### Records from a data collection
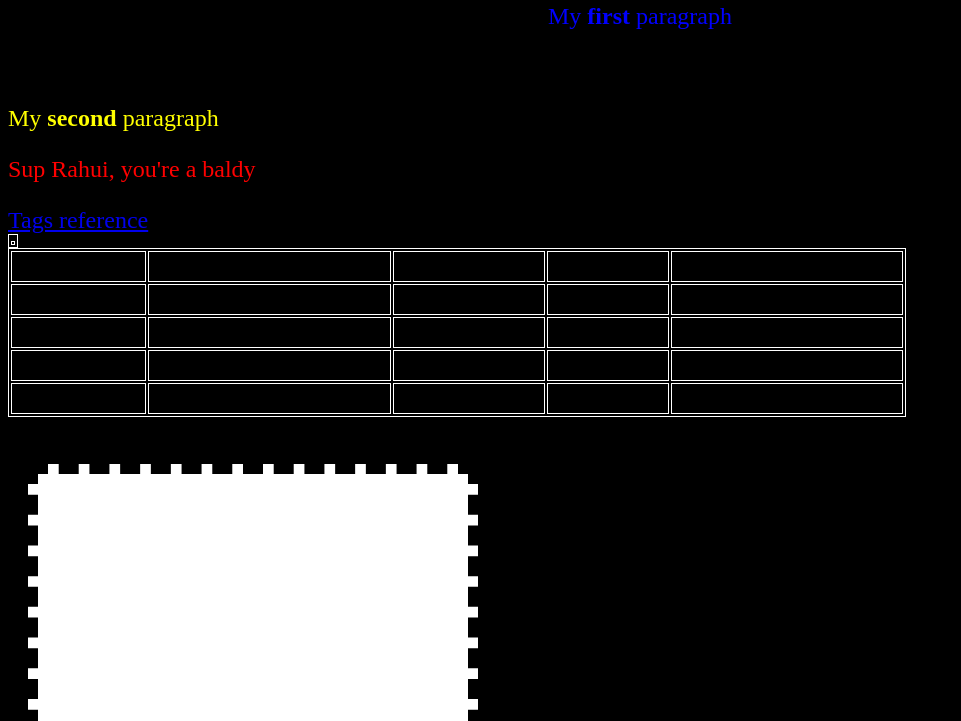
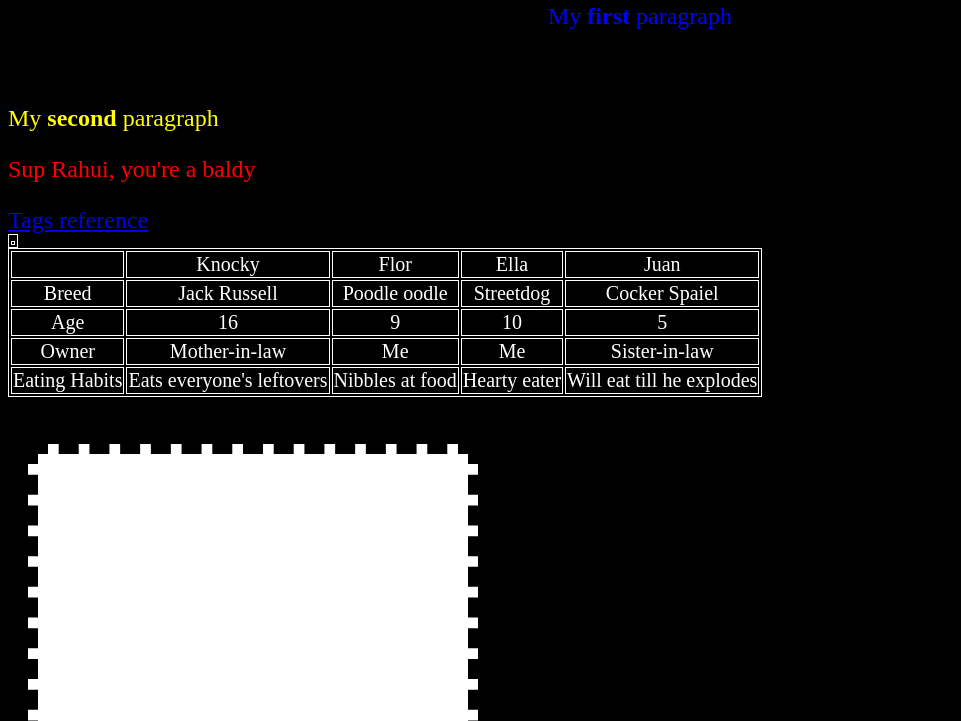
Before and after one commit to AJ-E/just-a-little-website, a plain HTML site: page MSA SoftwareWorkshop/index.html in a window 1280 px wide. Shown: the part 79-800 px from the top of the page, without its empty margins (0-961 px from the left). Drawn offline with Linux system fonts and the light colour scheme.

Commit message:
changed table and text color

```diff
--- a/MSA SoftwareWorkshop/styles.css
+++ b/MSA SoftwareWorkshop/styles.css
@@ -69,4 +69,11 @@
       background-color: forestgreen;
     }
   }/*try changing the size of the window manually, it will change colour once you get to 800px wide*/
-  /*This is a media query. There is a lot that you can do with media queries
+  /*This is a media query. There is a lot that you can do with media queries*/
+
+
+   td {
+    font-size: 20px;
+    color: white;
+    text-align: center;
+  }
```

### Problem details
Exactly as written, please copy out the whole set of records, skipping images.

### Exercise result
Before and after one commit to AJ-E/just-a-little-website, a plain HTML site: page MSA SoftwareWorkshop/index.html in a window 1280 px wide. Shown: the part 79-800 px from the top of the page, without its empty margins (0-961 px from the left). Drawn offline with Linux system fonts and the light colour scheme.

Commit message:
changed table and text color

```diff
--- a/MSA SoftwareWorkshop/styles.css
+++ b/MSA SoftwareWorkshop/styles.css
@@ -69,4 +69,11 @@
       background-color: forestgreen;
     }
   }/*try changing the size of the window manually, it will change colour once you get to 800px wide*/
-  /*This is a media query. There is a lot that you can do with media queries
+  /*This is a media query. There is a lot that you can do with media queries*/
+
+
+   td {
+    font-size: 20px;
+    color: white;
+    text-align: center;
+  }
```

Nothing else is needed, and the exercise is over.